His own people, biologists and others inside his ministry, have no doubt advised him to move the project off of native grassland but their advice is falling on deaf ears. Within the political limits imposed by the Minister--i.e. the project must be approved and no turbines will be moved off native grass or farther away from the flight paths of Chaplin Lake's teeming bird life--public servants in the ministry have very likely been scrambling to come up with some way to reduce the harm of this egregiously bad choice for siting a major wind project.
Thanks to their hard work, there will likely be some mitigation and monitoring measures announced with the approval decision. Unfortunately, as the ministry's biologists know better than anyone, mitigation and monitoring after you have sacrificed the habitat is never enough to make up for the disruption and degradation caused by such a development.
The proponent, Algonquin, will want to hire its own consulting engineering company to do the monitoring--someone like Stantec--because they know that a consultant they hire is unlikely to find any data that would require them to shut down or move turbines. That kind of self-regulation, with poorly designed data-gathering models and often unqualified researchers, is unacceptable in a development this controversial.
If the province really wants to show us that they are doing their best to protect the bats and birds, and finding ways to site wind projects properly, they should make the proponent secure truly independent monitoring by researchers from a university or some other third party organization.

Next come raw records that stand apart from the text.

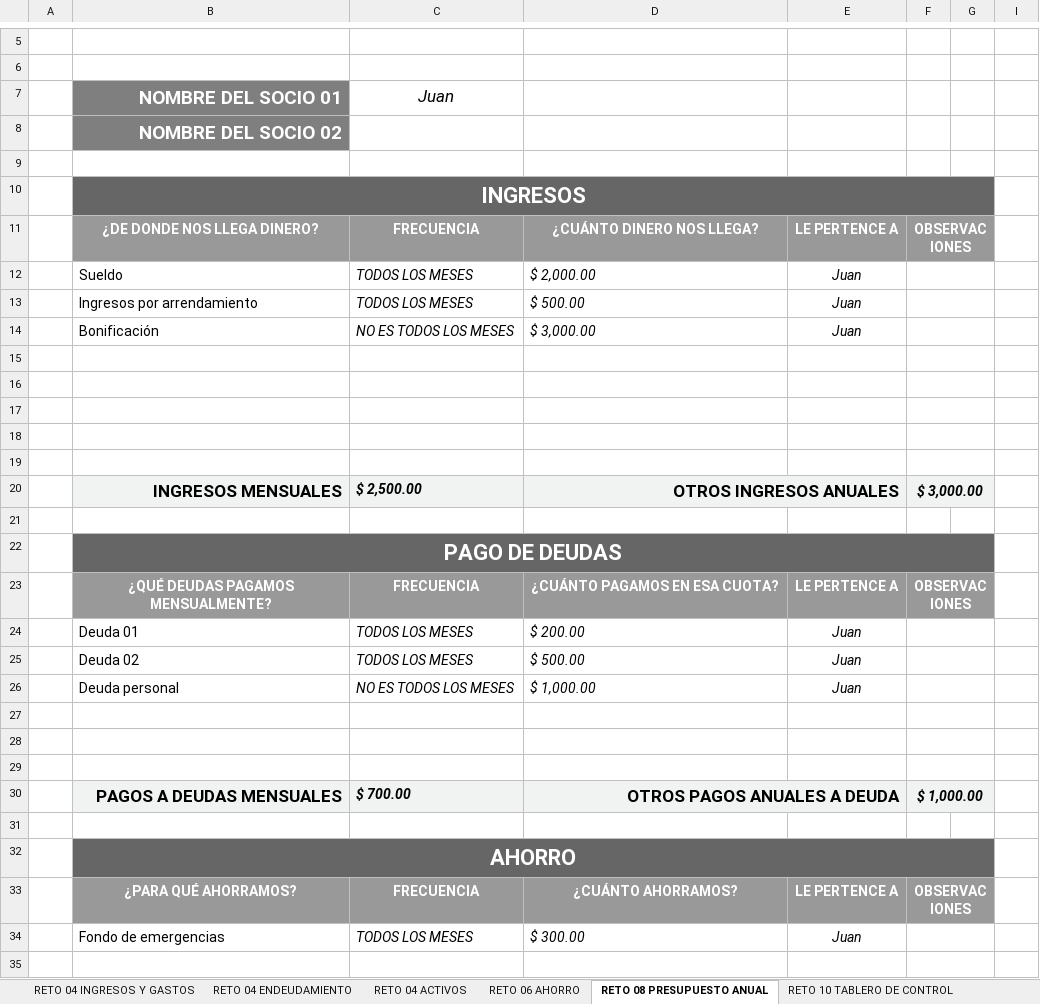
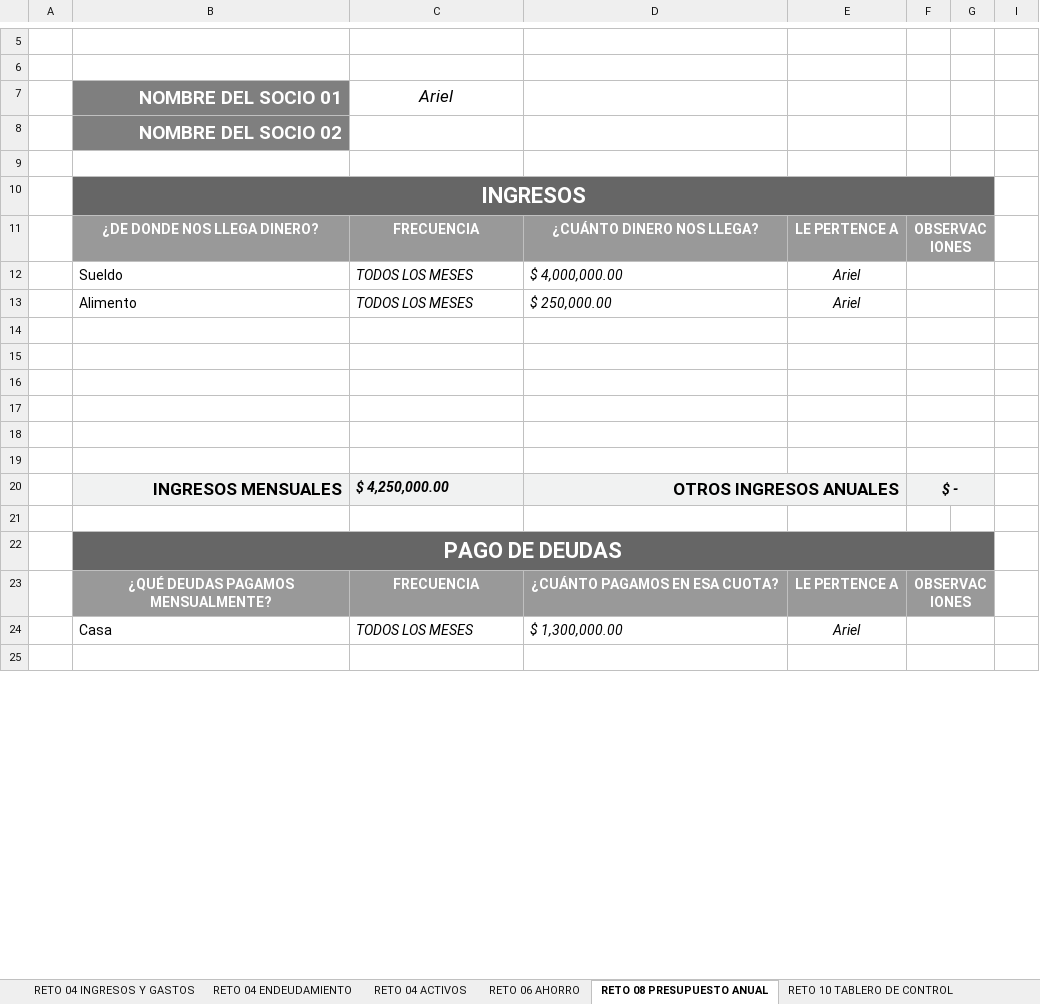
Before and after one commit to ArielMakerLabPy/FinanzaseInversiones, an Excel workbook: 02. Curso de Finanzas Personales/utils/evalua-objetivamente-tus-finanzas-personales.xlsx, sheet RETO 08 PRESUPUESTO ANUAL, drawn as a sheet; only a part is shown, gaps mark what is left out; values as stored, in another font and other column widths than the file's, no borders; charts and pictures not drawn; removed rows and columns are numbered as before the commit, all else as after; the diff covers the shown part only; the diff names each change by its address in the sheet, - before the commit and + after, or states it on an @@ line.

Commit message:
Se agrega archivo excel de retos

```diff
--- a/02. Curso de Finanzas Personales/utils/evalua-objetivamente-tus-finanzas-personales.xlsx (sheet RETO 08 PRESUPUESTO ANUAL)
+++ b/02. Curso de Finanzas Personales/utils/evalua-objetivamente-tus-finanzas-personales.xlsx (sheet RETO 08 PRESUPUESTO ANUAL)
-C7: Juan
+C7: Ariel
-D12: $ 2,000.00
+D12: $ 4,000,000.00
-E12: Juan
+E12: Ariel
-row 13:  | Ingresos por arrendamiento | TODOS LOS MESES | $ 500.00 | Juan
-row 14:  | Bonificación | NO ES TODOS LOS MESES | $ 3,000.00 | Juan
+row 13:  | Alimento | TODOS LOS MESES | $ 250,000.00 | Ariel
+row 19: (empty)
-C20: $ 2,500.00
+C20: $ 4,250,000.00
-F20: $ 3,000.00
+F20: $ -
-row 24:  | Deuda 01 | TODOS LOS MESES | $ 200.00 | Juan
-row 25:  | Deuda 02 | TODOS LOS MESES | $ 500.00 | Juan
-row 26:  | Deuda personal | NO ES TODOS LOS MESES | $ 1,000.00 | Juan
-row 24: (empty)
+row 24:  | Casa | TODOS LOS MESES | $ 1,300,000.00 | Ariel
-row 28: (empty)
-row 29: (empty)
-row 30:  | PAGOS A DEUDAS MENSUALES | $ 700.00 | OTROS PAGOS ANUALES A DEUDA |  | $ 1,000.00
-row 31: (empty)
-row 34:  | Fondo de emergencias | TODOS LOS MESES | $ 300.00 | Juan
```
Also changed, not shown: 8 added rows, 69 edited cells and cell formats elsewhere in this sheet, sheet RETO 10 TABLERO DE CONTROL, hidden cells, charts or pictures.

If the Chaplin project goes ahead--and all indications are that it will--the Province needs to ensure that real scientists with no connection to the proponent are engaged to design, conduct and oversee studies that are legitimately aimed at figuring out the impacts of putting up so many turbines on native grassland and north of a world class shorebird reserve.